As part of the route reviews, we are carrying out public consultations to capture employer and industry feedback on the maps. 

6. Are T Levels included?

T Levels are qualifications, equivalent to A levels, at level 3. They are intended to provide enough training in one or more occupations to enable a learner to get a job. The content of the qualifications is based on the same standards used for apprenticeships.

We are planning to represent T Levels and the occupations they cover on the maps later this year.

Please note that some level 3 occupations have been identified by the post-16 skills plan as being appropriate solely for apprenticeships.

7. Are standards mapped to SOC codes?

The Standard Occupational Classification (SOC) is a common classification of occupational information for the UK and is published by the Office for National Statistics (

Within the context of the classification, jobs are classified in terms of their skill level and skill content.

It is used for career information to labour market entrants, job matching by employment agencies and the development of government labour market policies.

For more information about Standard Occupational Classification (SOC) codes for the UK please visit the Office for National Statistics website available at Standard Occupational Classification (SOC) - Office for National Statistics (

The Institute works with employers to design, develop and approve occupational standards.
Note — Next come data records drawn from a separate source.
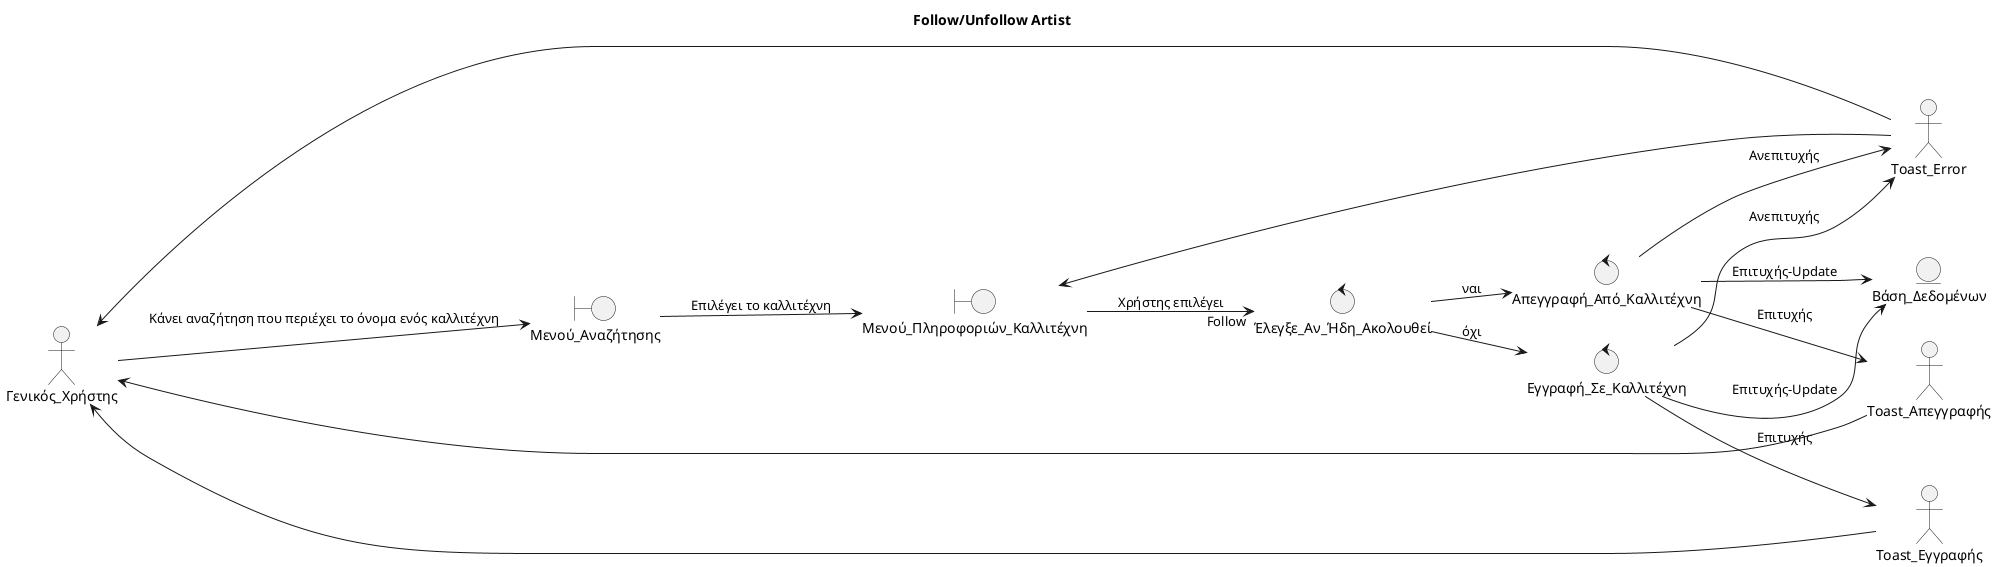
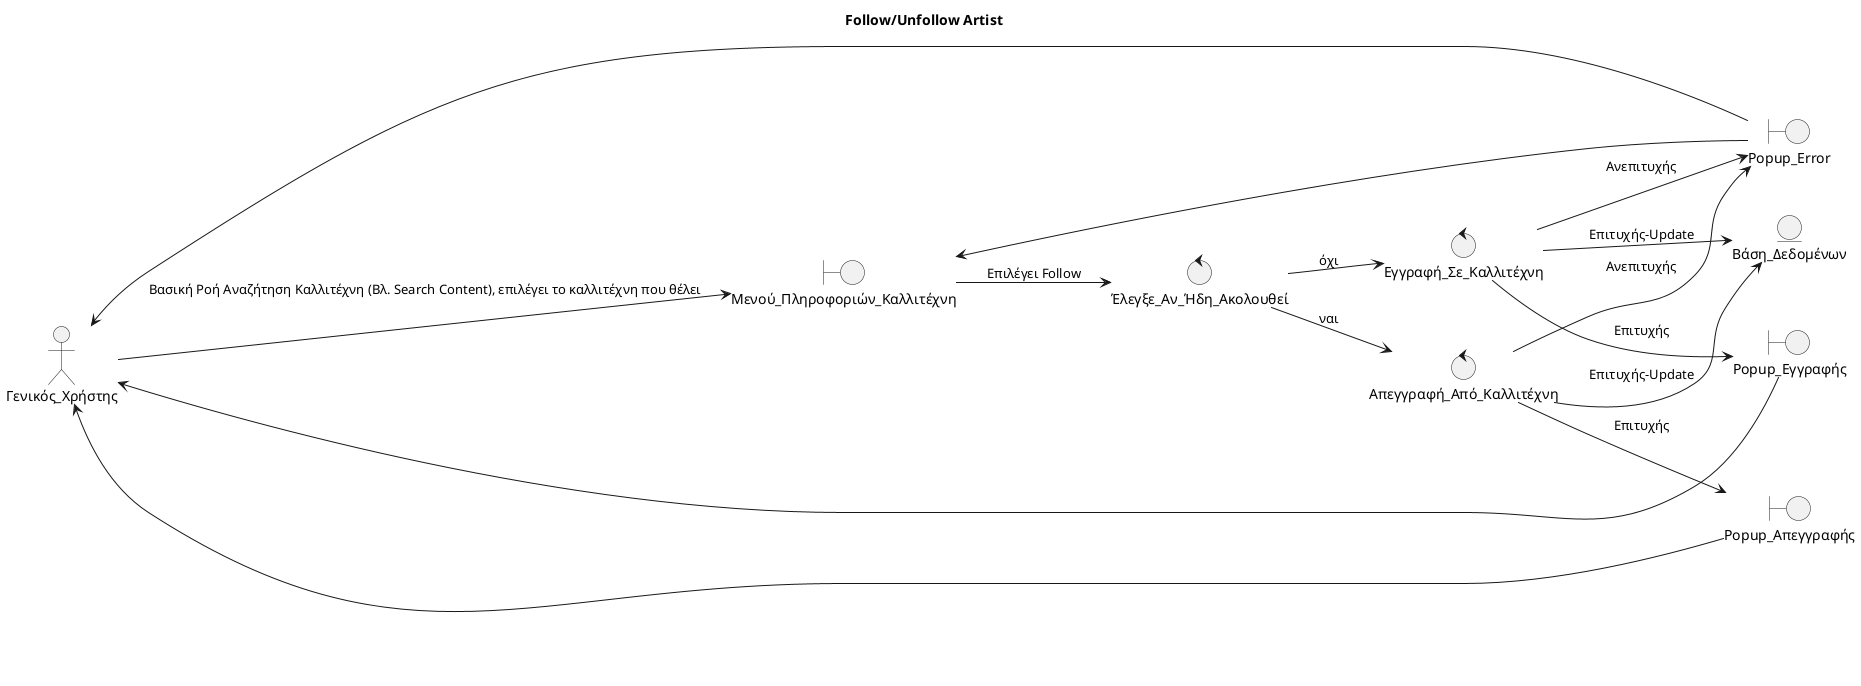
@startuml

title Follow/Unfollow Artist

left to right direction

skinparam shadowing false
skinparam roundcorner 10

' =====================================================
' ACTORS
' =====================================================

actor Γενικός_Χρήστης

' =====================================================
' BOUNDARY OBJECTS
' =====================================================

- boundary Μενού_Αναζήτησης
boundary Μενού_Πληροφοριών_Καλλιτέχνη
+ boundary Popup_Error
+ boundary Popup_Απεγγραφής
+ boundary Popup_Εγγραφής

' =====================================================
' CONTROL OBJECTS
' =====================================================

control Έλεγξε_Αν_Ήδη_Ακολουθεί
control Απεγγραφή_Από_Καλλιτέχνη
control Εγγραφή_Σε_Καλλιτέχνη

' =====================================================
' ENTITY OBJECTS
' =====================================================

entity Βάση_Δεδομένων

' =====================================================
' INTERACTIONS
' =====================================================

- Γενικός_Χρήστης --> Μενού_Αναζήτησης: Κάνει αναζήτηση που περιέχει το όνομα ενός καλλιτέχνη
- Μενού_Αναζήτησης --> Μενού_Πληροφοριών_Καλλιτέχνη : Επιλέγει το καλλιτέχνη
- Μενού_Πληροφοριών_Καλλιτέχνη --> Έλεγξε_Αν_Ήδη_Ακολουθεί : Χρήστης επιλέγει "Follow"
+ Γενικός_Χρήστης --> Μενού_Πληροφοριών_Καλλιτέχνη: Βασική Ροή Αναζήτηση Καλλιτέχνη (Βλ. Search Content), επιλέγει το καλλιτέχνη που θέλει
+ Μενού_Πληροφοριών_Καλλιτέχνη --> Έλεγξε_Αν_Ήδη_Ακολουθεί : Επιλέγει Follow
Έλεγξε_Αν_Ήδη_Ακολουθεί --> Απεγγραφή_Από_Καλλιτέχνη : ναι
Έλεγξε_Αν_Ήδη_Ακολουθεί --> Εγγραφή_Σε_Καλλιτέχνη : όχι
Απεγγραφή_Από_Καλλιτέχνη --> Βάση_Δεδομένων : Επιτυχής-Update
Εγγραφή_Σε_Καλλιτέχνη --> Βάση_Δεδομένων : Επιτυχής-Update
- Εγγραφή_Σε_Καλλιτέχνη --> Toast_Εγγραφής : Επιτυχής
- Απεγγραφή_Από_Καλλιτέχνη --> Toast_Απεγγραφής : Επιτυχής
- Εγγραφή_Σε_Καλλιτέχνη --> Toast_Error : Ανεπιτυχής
- Απεγγραφή_Από_Καλλιτέχνη --> Toast_Error : Ανεπιτυχής
- Toast_Error --> Γενικός_Χρήστης
- Toast_Error --> Μενού_Πληροφοριών_Καλλιτέχνη
- Toast_Απεγγραφής --> Γενικός_Χρήστης
- Toast_Εγγραφής --> Γενικός_Χρήστης
+ Εγγραφή_Σε_Καλλιτέχνη --> Popup_Εγγραφής : Επιτυχής
+ Απεγγραφή_Από_Καλλιτέχνη --> Popup_Απεγγραφής : Επιτυχής
+ Εγγραφή_Σε_Καλλιτέχνη --> Popup_Error : Ανεπιτυχής
+ Απεγγραφή_Από_Καλλιτέχνη --> Popup_Error : Ανεπιτυχής
+ Popup_Error --> Γενικός_Χρήστης
+ Popup_Error --> Μενού_Πληροφοριών_Καλλιτέχνη
+ Popup_Απεγγραφής --> Γενικός_Χρήστης
+ Popup_Εγγραφής --> Γενικός_Χρήστης

@enduml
During the development process each occupation is mapped to the SOC code which is considered to be the closest match. You can download the occupations mapped to SOC 2010 codes spreadsheet (CSV file) below.

We do not give any guarantees, conditions or warranties about the accuracy or completeness of this mapping. We are not liable for any loss or damage that may come from your use of this information.

Occupational Standards mapped to SOC (2021) codes, closest match, 19 July 2021